Handels Messiah was first performed in Dublin on 13th April, 1742. The video above shows the Messiah being performed as close to the original spot as possible in 2012, 270 years later (and the 21st time the recreation had been done). All that remains of the original location is the white arch on the right that can be seen in the background. (It’s next door to the George Frederic Handel Hotel, if you are looking for the spot.) It was a performance that received mixed reactions from Irish philosophers.
Keeping an eye out for a more prosperous living, he began work on the satire A Tale of a Tub, in which he poured contempt on the beliefs of the Roman Catholic Church, particularly the doctrine of transubstantiation, and the practice of selling worthless pardons. […] In Swift’s opinion, the Puritans were little better — they destroyed sacred statues, and were “mad with spleen, and spite, and contradiction”. Many people believed that Swift was attacking Christianity, rather than religious abuses.
[…] Eventually, in April, 1713, he was offered the deanery of St Patrick’s in Dublin, which was in the gift of his friend, the Duke of Ormonde. Commenting on Swift’s promotion, William King, Archbishop of Dublin, said: “A dean could do less mischief than a bishop.”
[…] Dubliners coldly received Swift on the day of his installation, in June 1713. They shouted abuse in the street and posted notes on the cathedral door, taunting him for his criticism of the Church: “I was horribly melancholy while they were installing me, but it begins to wear off, and change to dullness.”
Jonathan Swift was offered the deanery of St Patricks 300 years ago today. It wasn’t his first choice. Neither was he popular at his installation – a situation that changed radically after the Drapier Letters.

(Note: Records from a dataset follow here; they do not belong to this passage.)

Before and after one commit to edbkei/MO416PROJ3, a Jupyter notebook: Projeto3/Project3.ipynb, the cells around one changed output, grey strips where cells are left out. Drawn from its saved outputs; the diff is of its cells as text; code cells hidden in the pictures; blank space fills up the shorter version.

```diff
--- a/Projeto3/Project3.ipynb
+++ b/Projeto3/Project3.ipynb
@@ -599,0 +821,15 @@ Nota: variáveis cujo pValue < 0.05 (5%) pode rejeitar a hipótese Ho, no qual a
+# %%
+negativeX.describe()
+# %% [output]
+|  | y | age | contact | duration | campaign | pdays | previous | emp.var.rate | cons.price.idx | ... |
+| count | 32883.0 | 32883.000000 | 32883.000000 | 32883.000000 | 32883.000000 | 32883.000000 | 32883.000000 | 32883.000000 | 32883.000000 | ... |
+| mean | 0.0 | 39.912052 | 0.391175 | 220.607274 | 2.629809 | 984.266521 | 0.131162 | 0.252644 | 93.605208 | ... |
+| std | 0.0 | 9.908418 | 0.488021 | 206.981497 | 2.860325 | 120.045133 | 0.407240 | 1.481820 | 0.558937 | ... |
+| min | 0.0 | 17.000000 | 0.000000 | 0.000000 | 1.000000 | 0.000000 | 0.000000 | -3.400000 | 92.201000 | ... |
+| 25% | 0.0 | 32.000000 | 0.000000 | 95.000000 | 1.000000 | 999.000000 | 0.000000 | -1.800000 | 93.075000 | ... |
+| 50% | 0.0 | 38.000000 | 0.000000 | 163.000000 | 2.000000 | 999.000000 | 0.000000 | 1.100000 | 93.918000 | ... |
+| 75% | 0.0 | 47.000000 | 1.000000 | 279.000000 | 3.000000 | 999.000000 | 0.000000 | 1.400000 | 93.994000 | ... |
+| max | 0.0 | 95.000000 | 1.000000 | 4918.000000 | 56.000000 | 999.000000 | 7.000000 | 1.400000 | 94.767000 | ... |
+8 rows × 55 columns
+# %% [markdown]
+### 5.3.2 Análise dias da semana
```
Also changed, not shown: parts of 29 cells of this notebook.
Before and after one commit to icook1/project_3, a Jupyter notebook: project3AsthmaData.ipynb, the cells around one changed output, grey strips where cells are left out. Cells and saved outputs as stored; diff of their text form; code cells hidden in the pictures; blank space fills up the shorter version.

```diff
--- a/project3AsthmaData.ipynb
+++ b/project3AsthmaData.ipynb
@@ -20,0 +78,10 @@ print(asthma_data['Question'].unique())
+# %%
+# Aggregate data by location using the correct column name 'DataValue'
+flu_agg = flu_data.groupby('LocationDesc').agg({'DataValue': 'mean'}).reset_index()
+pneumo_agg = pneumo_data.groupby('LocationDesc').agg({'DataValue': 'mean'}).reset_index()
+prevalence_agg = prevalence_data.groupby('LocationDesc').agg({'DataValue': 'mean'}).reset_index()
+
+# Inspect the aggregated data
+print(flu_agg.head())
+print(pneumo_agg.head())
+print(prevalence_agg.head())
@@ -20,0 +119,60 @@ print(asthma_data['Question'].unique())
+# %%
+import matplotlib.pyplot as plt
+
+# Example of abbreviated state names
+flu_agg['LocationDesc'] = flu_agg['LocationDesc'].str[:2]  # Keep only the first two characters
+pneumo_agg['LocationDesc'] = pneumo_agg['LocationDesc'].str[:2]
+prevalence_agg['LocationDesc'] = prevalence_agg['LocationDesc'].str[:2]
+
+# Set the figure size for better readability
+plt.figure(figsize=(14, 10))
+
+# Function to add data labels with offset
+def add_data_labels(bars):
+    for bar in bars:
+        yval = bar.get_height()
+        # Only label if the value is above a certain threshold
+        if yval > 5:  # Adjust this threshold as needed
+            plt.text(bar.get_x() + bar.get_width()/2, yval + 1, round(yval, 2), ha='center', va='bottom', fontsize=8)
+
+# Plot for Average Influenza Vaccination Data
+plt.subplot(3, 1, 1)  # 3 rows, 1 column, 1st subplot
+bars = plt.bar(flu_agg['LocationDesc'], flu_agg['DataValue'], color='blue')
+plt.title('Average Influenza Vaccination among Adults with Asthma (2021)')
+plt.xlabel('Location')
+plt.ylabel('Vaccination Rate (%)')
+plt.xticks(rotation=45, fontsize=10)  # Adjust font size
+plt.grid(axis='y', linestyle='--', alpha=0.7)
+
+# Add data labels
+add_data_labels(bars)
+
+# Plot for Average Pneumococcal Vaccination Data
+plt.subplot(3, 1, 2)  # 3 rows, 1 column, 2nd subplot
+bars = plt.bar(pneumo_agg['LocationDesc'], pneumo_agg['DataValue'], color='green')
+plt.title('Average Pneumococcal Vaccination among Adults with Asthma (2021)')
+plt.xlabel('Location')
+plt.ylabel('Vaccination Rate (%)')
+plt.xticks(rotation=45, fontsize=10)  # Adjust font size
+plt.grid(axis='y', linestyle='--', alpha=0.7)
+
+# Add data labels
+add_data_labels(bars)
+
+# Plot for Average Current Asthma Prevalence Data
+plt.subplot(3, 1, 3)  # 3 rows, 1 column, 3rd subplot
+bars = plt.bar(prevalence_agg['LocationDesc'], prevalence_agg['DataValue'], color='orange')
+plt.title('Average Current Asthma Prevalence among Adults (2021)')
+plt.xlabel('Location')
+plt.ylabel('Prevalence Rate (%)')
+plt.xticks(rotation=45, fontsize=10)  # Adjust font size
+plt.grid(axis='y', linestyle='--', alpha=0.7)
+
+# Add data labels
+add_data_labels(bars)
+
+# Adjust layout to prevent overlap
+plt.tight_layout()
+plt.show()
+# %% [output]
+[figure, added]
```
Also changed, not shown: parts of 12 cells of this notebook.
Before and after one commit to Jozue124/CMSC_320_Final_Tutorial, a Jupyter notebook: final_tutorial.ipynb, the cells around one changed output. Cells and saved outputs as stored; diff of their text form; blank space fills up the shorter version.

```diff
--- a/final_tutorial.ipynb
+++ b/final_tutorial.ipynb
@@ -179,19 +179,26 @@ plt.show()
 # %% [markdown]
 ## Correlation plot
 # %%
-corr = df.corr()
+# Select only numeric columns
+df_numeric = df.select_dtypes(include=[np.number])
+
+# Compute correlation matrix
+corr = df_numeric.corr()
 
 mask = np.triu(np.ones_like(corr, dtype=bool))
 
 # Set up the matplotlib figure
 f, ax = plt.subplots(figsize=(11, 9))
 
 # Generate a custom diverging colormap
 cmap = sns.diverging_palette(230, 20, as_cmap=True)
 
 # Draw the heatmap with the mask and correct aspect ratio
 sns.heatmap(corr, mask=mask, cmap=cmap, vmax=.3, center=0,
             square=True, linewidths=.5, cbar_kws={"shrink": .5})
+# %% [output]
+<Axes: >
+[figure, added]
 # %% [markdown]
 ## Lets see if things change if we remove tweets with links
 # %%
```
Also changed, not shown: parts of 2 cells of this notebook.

From The Irish Examiner, The Reluctant Irishman who became the High Priest of Satire